From there, the term expanded out into the fans of other publishers' game lines that also followed a publishing scheme that offered player-facing supplements based on in-setting organizations or classes of characters. TSR had already been publishing The Complete X's Handbook supplements, and it naturally was applied to them in quick order. Between the vast market share held by the combination of White Wolf and TSR in the 90s, the term was virtually guaranteed to become commonplace—and it did.
Shannon Appelcline looks at the origin of the term "splatbook" in Designers & Dragons: The 90s in the chapter on White Wolf:
Splatbooks had been around since almost the dawn of roleplaying. […] However, no one had previous put out splatbooks as consistently and in such volume as White Wolf did. Clanbook: Brujah (1992) was the first. […] White Wolf would go on to produce splatbooks for all of their initial lines, and the term "splatbook" was eventually coined for White Wolf's releases.
…and again in the appendix entry, "10 Things You Might Not Know About Roleplaying in the ’90s: 1. The Splatbook Cometh":
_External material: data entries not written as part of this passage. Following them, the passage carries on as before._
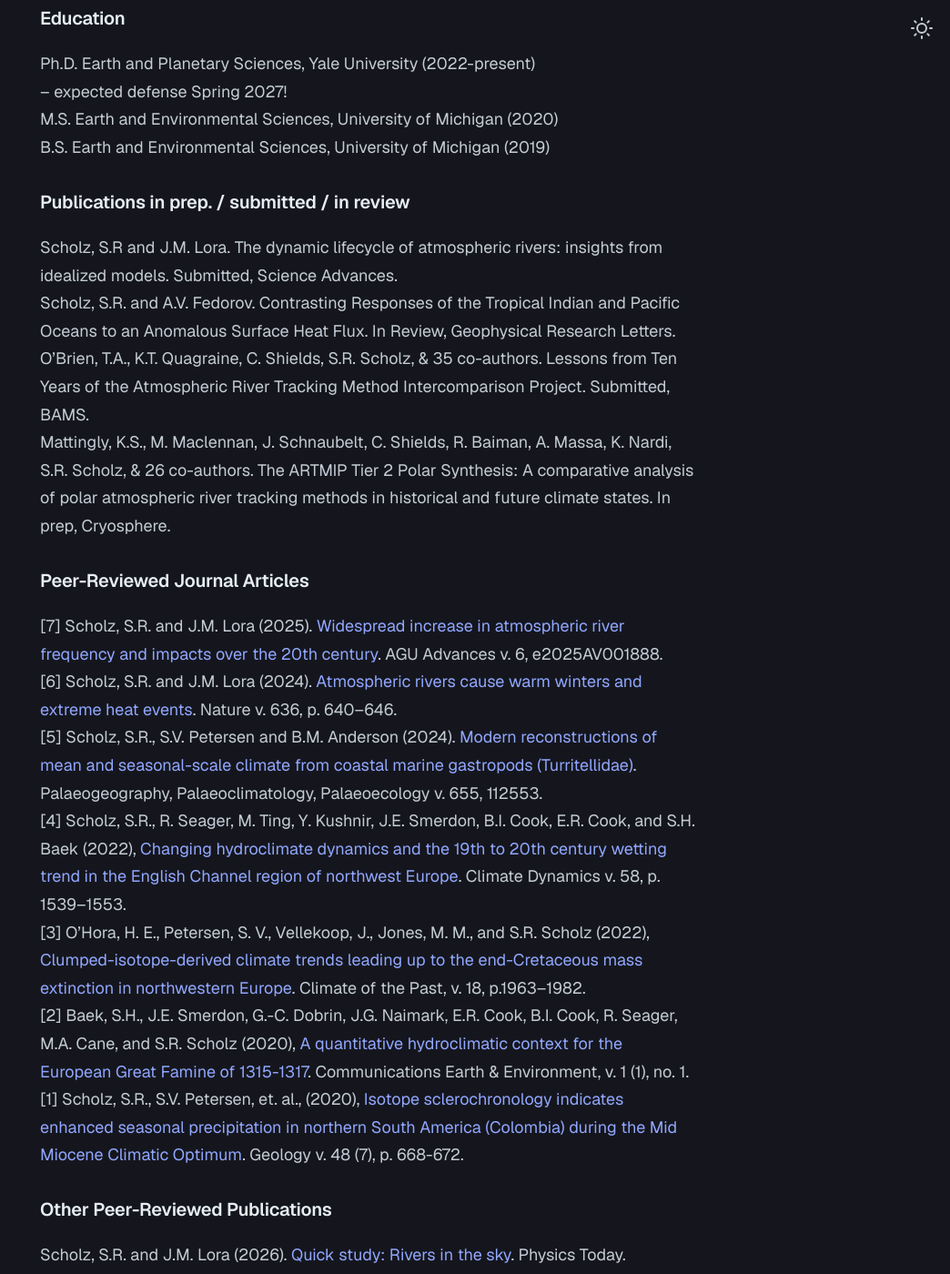
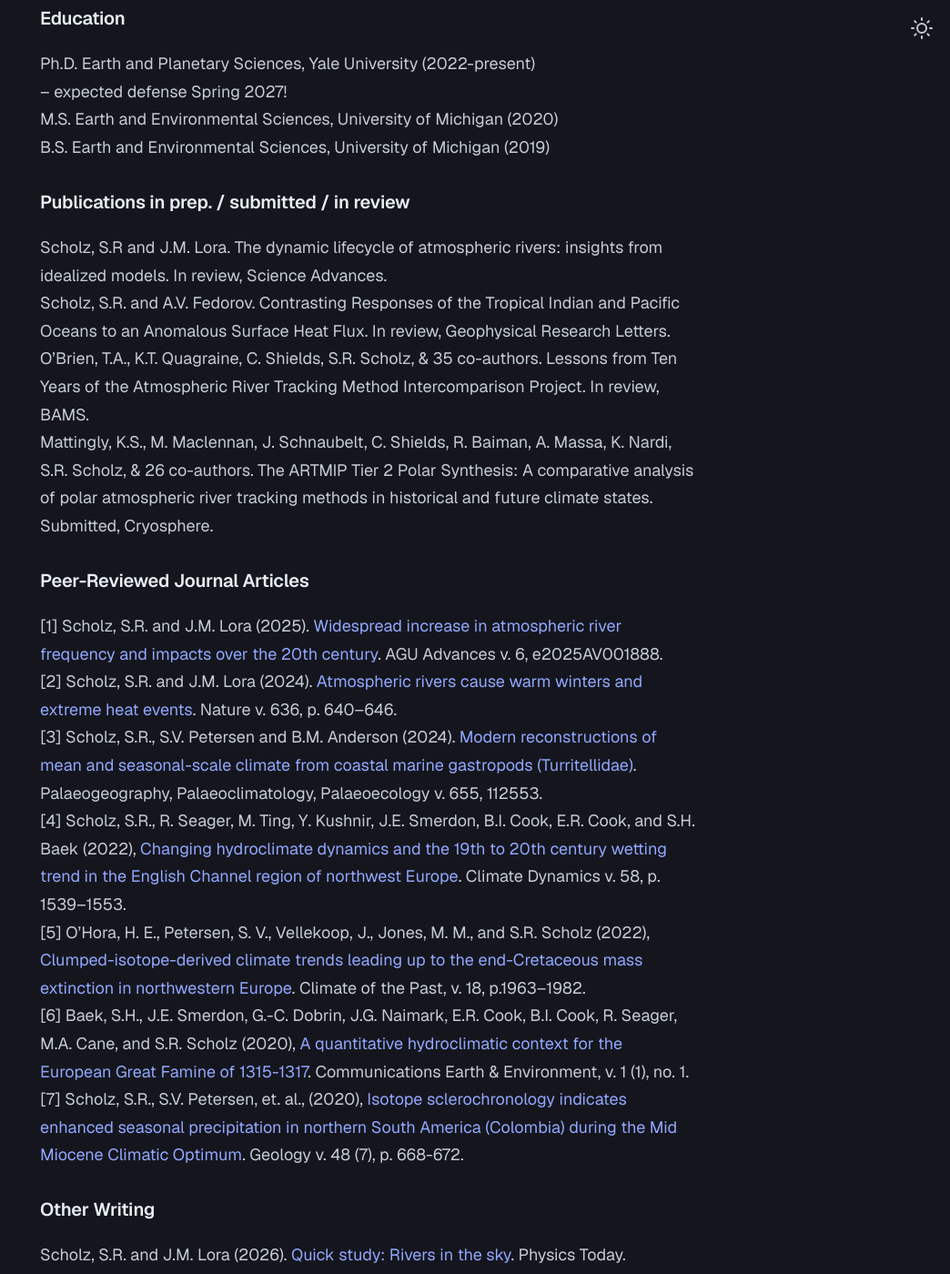
Before and after one commit to serenarscholz/serenarscholz.github.io, a Jekyll site: the page built from cv.md, in a window 1280 px wide and 1400 px high, scrolled down 234 px. Shown: the whole window at 91% size, without its empty margins (236-1280 px from the left). Built offline with Jekyll 4.4.1, drawn with Linux system fonts in a browser that asks for light colours.

Commit message:
Update cv.md

```diff
--- a/cv.md
+++ b/cv.md
@@ -11,21 +11,21 @@ M.S. Earth and Environmental Sciences, University of Michigan (2020)\
 B.S. Earth and Environmental Sciences, University of Michigan (2019)
 
 ### Publications in prep. / submitted / in review
-Scholz, S.R and J.M. Lora. The dynamic lifecycle of atmospheric rivers: insights from idealized models. Submitted, Science Advances.\
-Scholz, S.R. and A.V. Fedorov. Contrasting Responses of the Tropical Indian and Pacific Oceans to an Anomalous Surface Heat Flux. In Review, Geophysical Research Letters.\
-O'Brien, T.A., K.T. Quagraine, C. Shields, S.R. Scholz, & 35 co-authors. Lessons from Ten Years of the Atmospheric River Tracking Method Intercomparison Project. Submitted, BAMS.\
-Mattingly, K.S., M. Maclennan, J. Schnaubelt, C. Shields, R. Baiman, A. Massa, K. Nardi, S.R. Scholz, & 26 co-authors. The ARTMIP Tier 2 Polar Synthesis: A comparative analysis of polar atmospheric river tracking methods in historical and future climate states. In prep, Cryosphere.
+Scholz, S.R and J.M. Lora. The dynamic lifecycle of atmospheric rivers: insights from idealized models. In review, Science Advances.\
+Scholz, S.R. and A.V. Fedorov. Contrasting Responses of the Tropical Indian and Pacific Oceans to an Anomalous Surface Heat Flux. In review, Geophysical Research Letters.\
+O'Brien, T.A., K.T. Quagraine, C. Shields, S.R. Scholz, & 35 co-authors. Lessons from Ten Years of the Atmospheric River Tracking Method Intercomparison Project. In review, BAMS.\
+Mattingly, K.S., M. Maclennan, J. Schnaubelt, C. Shields, R. Baiman, A. Massa, K. Nardi, S.R. Scholz, & 26 co-authors. The ARTMIP Tier 2 Polar Synthesis: A comparative analysis of polar atmospheric river tracking methods in historical and future climate states. Submitted, Cryosphere.
 
 ### Peer-Reviewed Journal Articles
-[7] Scholz, S.R. and J.M. Lora (2025). [Widespread increase in atmospheric river frequency and impacts over the 20th century](https://doi.org/10.1029/2025AV001888). AGU Advances v. 6, e2025AV001888.\
-[6] Scholz, S.R. and J.M. Lora (2024). [Atmospheric rivers cause warm winters and extreme heat events](https://doi.org/10.1038/s41586-024-08238-7). Nature v. 636, p. 640–646.\
-[5] Scholz, S.R., S.V. Petersen and B.M. Anderson (2024). [Modern reconstructions of mean and seasonal-scale climate from coastal marine gastropods (Turritellidae)](https://doi.org/10.1016/j.palaeo.2024.112553). Palaeogeography, Palaeoclimatology, Palaeoecology v. 655, 112553.\
+[1] Scholz, S.R. and J.M. Lora (2025). [Widespread increase in atmospheric river frequency and impacts over the 20th century](https://doi.org/10.1029/2025AV001888). AGU Advances v. 6, e2025AV001888.\
+[2] Scholz, S.R. and J.M. Lora (2024). [Atmospheric rivers cause warm winters and extreme heat events](https://doi.org/10.1038/s41586-024-08238-7). Nature v. 636, p. 640–646.\
+[3] Scholz, S.R., S.V. Petersen and B.M. Anderson (2024). [Modern reconstructions of mean and seasonal-scale climate from coastal marine gastropods (Turritellidae)](https://doi.org/10.1016/j.palaeo.2024.112553). Palaeogeography, Palaeoclimatology, Palaeoecology v. 655, 112553.\
 [4] Scholz, S.R., R. Seager, M. Ting, Y. Kushnir, J.E. Smerdon, B.I. Cook, E.R. Cook, and S.H. Baek (2022), [Changing hydroclimate dynamics and the 19th to 20th century wetting trend in the English Channel region of northwest Europe]( https://doi.org/10.1007/s00382-021-05977-5). Climate Dynamics v. 58, p. 1539–1553.\
-[3] O'Hora, H. E., Petersen, S. V., Vellekoop, J., Jones, M. M., and S.R. Scholz (2022), [Clumped-isotope-derived climate trends leading up to the end-Cretaceous mass extinction in northwestern Europe](https://doi.org/10.5194/cp-18-1963-2022). Climate of the Past, v. 18, p.1963–1982.\
-[2] Baek, S.H., J.E. Smerdon, G.-C. Dobrin, J.G. Naimark, E.R. Cook, B.I. Cook, R. Seager, M.A. Cane, and S.R. Scholz (2020), [A quantitative hydroclimatic context for the European Great Famine of 1315-1317](https://doi.org/10.1038/s43247-020-00016-3). Communications Earth & Environment, v. 1 (1), no. 1.\
-[1] Scholz, S.R., S.V. Petersen, et. al., (2020), [Isotope sclerochronology indicates enhanced seasonal precipitation in northern South America (Colombia) during the Mid Miocene Climatic Optimum](https://doi.org/10.1130/G47235.1). Geology v. 48 (7), p. 668-672.
+[5] O'Hora, H. E., Petersen, S. V., Vellekoop, J., Jones, M. M., and S.R. Scholz (2022), [Clumped-isotope-derived climate trends leading up to the end-Cretaceous mass extinction in northwestern Europe](https://doi.org/10.5194/cp-18-1963-2022). Climate of the Past, v. 18, p.1963–1982.\
+[6] Baek, S.H., J.E. Smerdon, G.-C. Dobrin, J.G. Naimark, E.R. Cook, B.I. Cook, R. Seager, M.A. Cane, and S.R. Scholz (2020), [A quantitative hydroclimatic context for the European Great Famine of 1315-1317](https://doi.org/10.1038/s43247-020-00016-3). Communications Earth & Environment, v. 1 (1), no. 1.\
+[7] Scholz, S.R., S.V. Petersen, et. al., (2020), [Isotope sclerochronology indicates enhanced seasonal precipitation in northern South America (Colombia) during the Mid Miocene Climatic Optimum](https://doi.org/10.1130/G47235.1). Geology v. 48 (7), p. 668-672.
 
-### Other Peer-Reviewed Publications
+### Other Writing
 Scholz, S.R. and J.M. Lora (2026). [Quick study: Rivers in the sky](https://doi.org/10.1063/pt.171e3ee933). Physics Today.
 
 ### Invited Talks
```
The biggest change for the industry in the ’80s may have been the appearance of the splatbook. […] However, no one followed in GDW's footsteps until the very end of the ’80s. Only then did TSR kick off a new era of RPG publications with their PHBR series of Complete Handbooks for various AD&D classes (1988–1995). White Wolf followed and typically gets more credit for the splatbook revolution because they published a lot more. Starting with Clanbook: Brujah (1992) for Vampire: The Masquerade, each World of Darkness got its own series[…] In fact, White Wolf's extensive sets of splatbooks generated the term, with *book (pronounced "splatbook") referring to a book with a title noun at the start like “Clan” or “Tribe”.